• [TASK OBJECTIVE]:
Please reproduce the data exactly, though every picture must stay out.
=== EXERCISE DATA ===
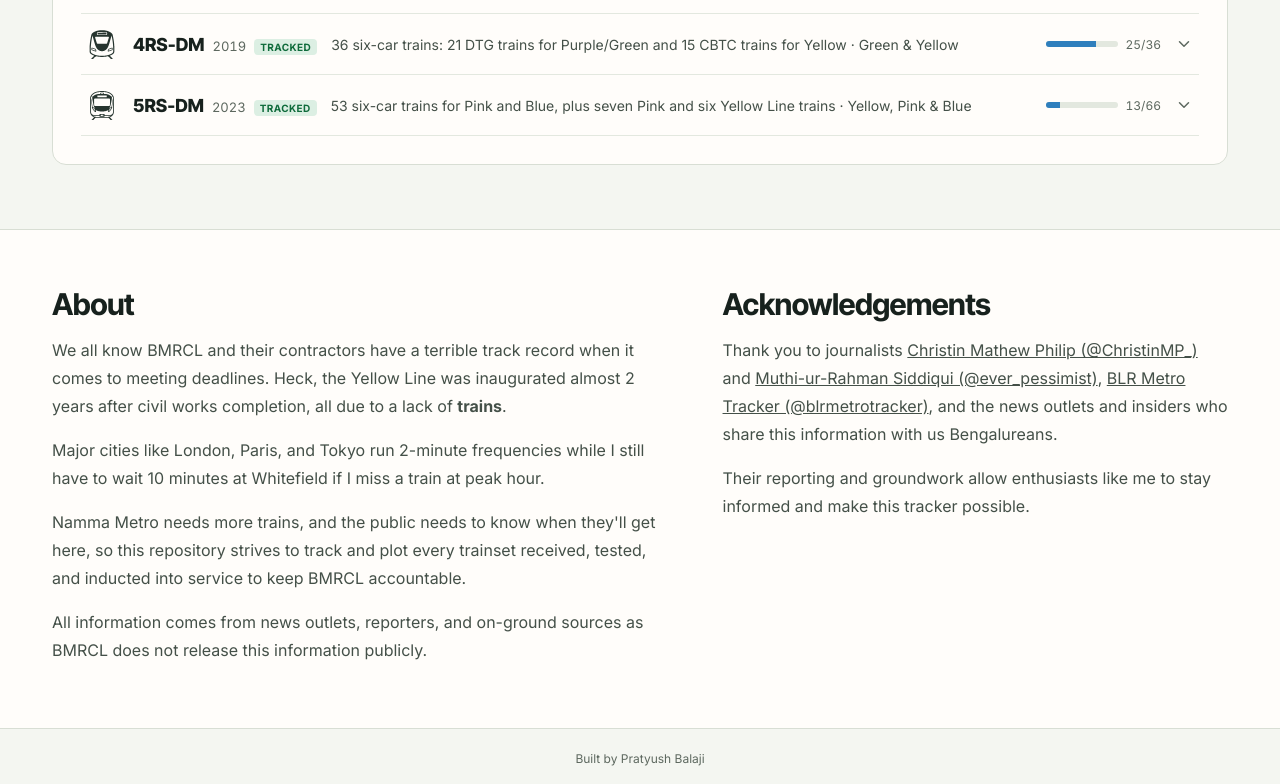
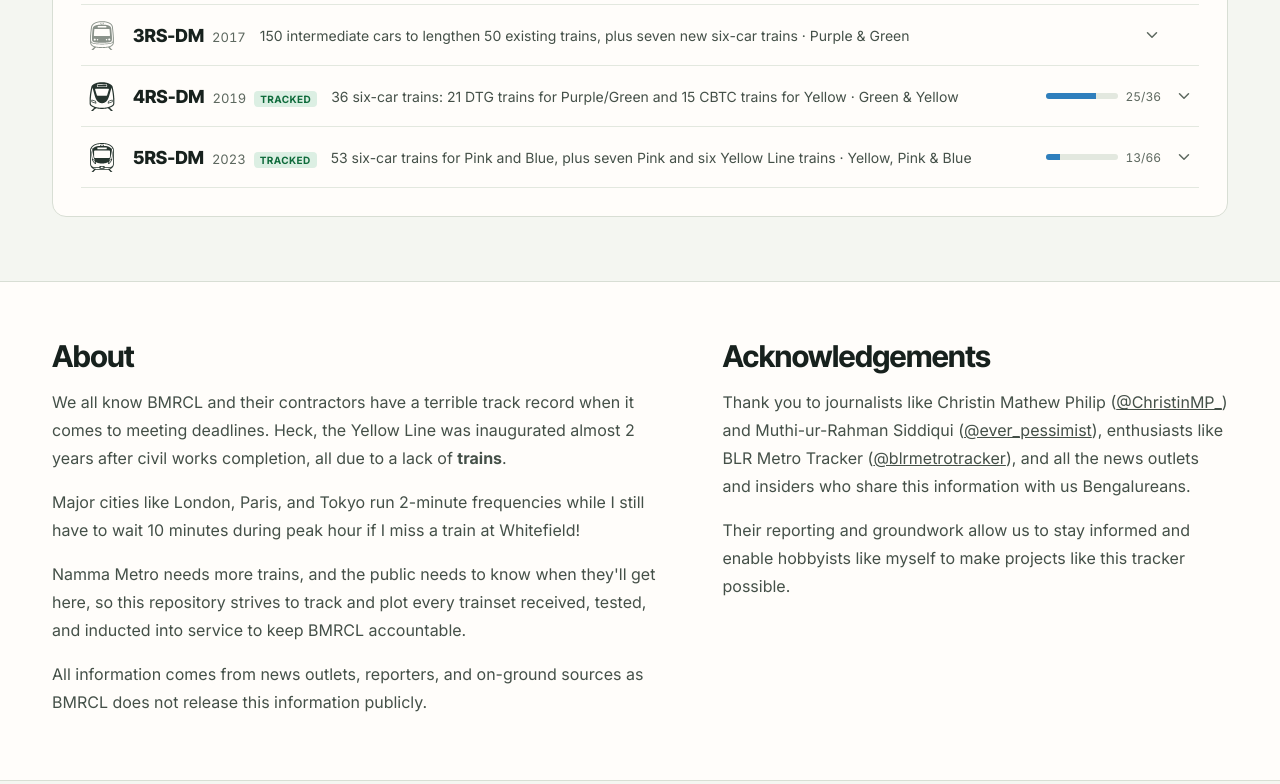
Before and after one commit to PratyushBalaji/trainset-tracker, a SvelteKit app: page / in a window 1280 px wide. Shown: the part 1518-2302 px from the top of the page. Built offline with nearby package versions, Linux system fonts and the light colour scheme.

Commit message:
docs: revise About and Acknowledgements copy
- Link only contributor usernames
- Update acknowledgements and project accountability wording

```diff
--- a/src/routes/+page.svelte
+++ b/src/routes/+page.svelte
@@ -108,6 +108,7 @@
         </ol>
       </a>
     </section>
+      <p>Press releases should not overshadow broken promises.</p>
   {/if}
 
   <section class="explore" aria-label="Explore">
@@ -122,14 +123,14 @@
     <div>
       <h2>About</h2>
       <p>We all know BMRCL and their contractors have a terrible track record when it comes to meeting deadlines. Heck, the Yellow Line was inaugurated almost 2 years after civil works completion, all due to a lack of <strong>trains</strong>.</p>
-      <p>Major cities like London, Paris, and Tokyo run 2-minute frequencies while I still have to wait 10 minutes at Whitefield if I miss a train at peak hour.</p>
+      <p>Major cities like London, Paris, and Tokyo run 2-minute frequencies while I still have to wait 10 minutes during peak hour if I miss a train at Whitefield!</p>
       <p>Namma Metro needs more trains, and the public needs to know when they'll get here, so this repository strives to track and plot every trainset received, tested, and inducted into service to keep BMRCL accountable.</p>
       <p>All information comes from news outlets, reporters, and on-ground sources as BMRCL does not release this information publicly.</p>
     </div>
     <div>
       <h2>Acknowledgements</h2>
-      <p>Thank you to journalists <a href="https://x.com/ChristinMP_" target="_blank" rel="noreferrer">Christin Mathew Philip (@ChristinMP_)</a> and <a href="https://x.com/ever_pessimist" target="_blank" rel="noreferrer">Muthi-ur-Rahman Siddiqui (@ever_pessimist)</a>, <a href="https://x.com/blrmetrotracker" target="_blank" rel="noreferrer">BLR Metro Tracker (@blrmetrotracker)</a>, and the news outlets and insiders who share this information with us Bengalureans.</p>
-      <p>Their reporting and groundwork allow enthusiasts like me to stay informed and make this tracker possible.</p>
+      <p>Thank you to journalists like Christin Mathew Philip (<a href="https://x.com/ChristinMP_" target="_blank" rel="noreferrer">@ChristinMP_</a>) and Muthi-ur-Rahman Siddiqui (<a href="https://x.com/ever_pessimist" target="_blank" rel="noreferrer">@ever_pessimist</a>), enthusiasts like BLR Metro Tracker (<a href="https://x.com/blrmetrotracker" target="_blank" rel="noreferrer">@blrmetrotracker</a>), and all the news outlets and insiders who share this information with us Bengalureans.</p>
+      <p>Their reporting and groundwork allow us to stay informed and enable hobbyists like myself to make projects like this tracker possible.</p>
     </div>
   </section>
 </main>
```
===
• [ANSWER TO THIS PROBLEM]:
Before and after one commit to PratyushBalaji/trainset-tracker, a SvelteKit app: page / in a window 1280 px wide. Shown: the part 1518-2302 px from the top of the page. Built offline with nearby package versions, Linux system fonts and the light colour scheme.

Commit message:
docs: revise About and Acknowledgements copy
- Link only contributor usernames
- Update acknowledgements and project accountability wording

```diff
--- a/src/routes/+page.svelte
+++ b/src/routes/+page.svelte
@@ -108,6 +108,7 @@
         </ol>
       </a>
     </section>
+      <p>Press releases should not overshadow broken promises.</p>
   {/if}
 
   <section class="explore" aria-label="Explore">
@@ -122,14 +123,14 @@
     <div>
       <h2>About</h2>
       <p>We all know BMRCL and their contractors have a terrible track record when it comes to meeting deadlines. Heck, the Yellow Line was inaugurated almost 2 years after civil works completion, all due to a lack of <strong>trains</strong>.</p>
-      <p>Major cities like London, Paris, and Tokyo run 2-minute frequencies while I still have to wait 10 minutes at Whitefield if I miss a train at peak hour.</p>
+      <p>Major cities like London, Paris, and Tokyo run 2-minute frequencies while I still have to wait 10 minutes during peak hour if I miss a train at Whitefield!</p>
       <p>Namma Metro needs more trains, and the public needs to know when they'll get here, so this repository strives to track and plot every trainset received, tested, and inducted into service to keep BMRCL accountable.</p>
       <p>All information comes from news outlets, reporters, and on-ground sources as BMRCL does not release this information publicly.</p>
     </div>
     <div>
       <h2>Acknowledgements</h2>
-      <p>Thank you to journalists <a href="https://x.com/ChristinMP_" target="_blank" rel="noreferrer">Christin Mathew Philip (@ChristinMP_)</a> and <a href="https://x.com/ever_pessimist" target="_blank" rel="noreferrer">Muthi-ur-Rahman Siddiqui (@ever_pessimist)</a>, <a href="https://x.com/blrmetrotracker" target="_blank" rel="noreferrer">BLR Metro Tracker (@blrmetrotracker)</a>, and the news outlets and insiders who share this information with us Bengalureans.</p>
-      <p>Their reporting and groundwork allow enthusiasts like me to stay informed and make this tracker possible.</p>
+      <p>Thank you to journalists like Christin Mathew Philip (<a href="https://x.com/ChristinMP_" target="_blank" rel="noreferrer">@ChristinMP_</a>) and Muthi-ur-Rahman Siddiqui (<a href="https://x.com/ever_pessimist" target="_blank" rel="noreferrer">@ever_pessimist</a>), enthusiasts like BLR Metro Tracker (<a href="https://x.com/blrmetrotracker" target="_blank" rel="noreferrer">@blrmetrotracker</a>), and all the news outlets and insiders who share this information with us Bengalureans.</p>
+      <p>Their reporting and groundwork allow us to stay informed and enable hobbyists like myself to make projects like this tracker possible.</p>
     </div>
   </section>
 </main>
```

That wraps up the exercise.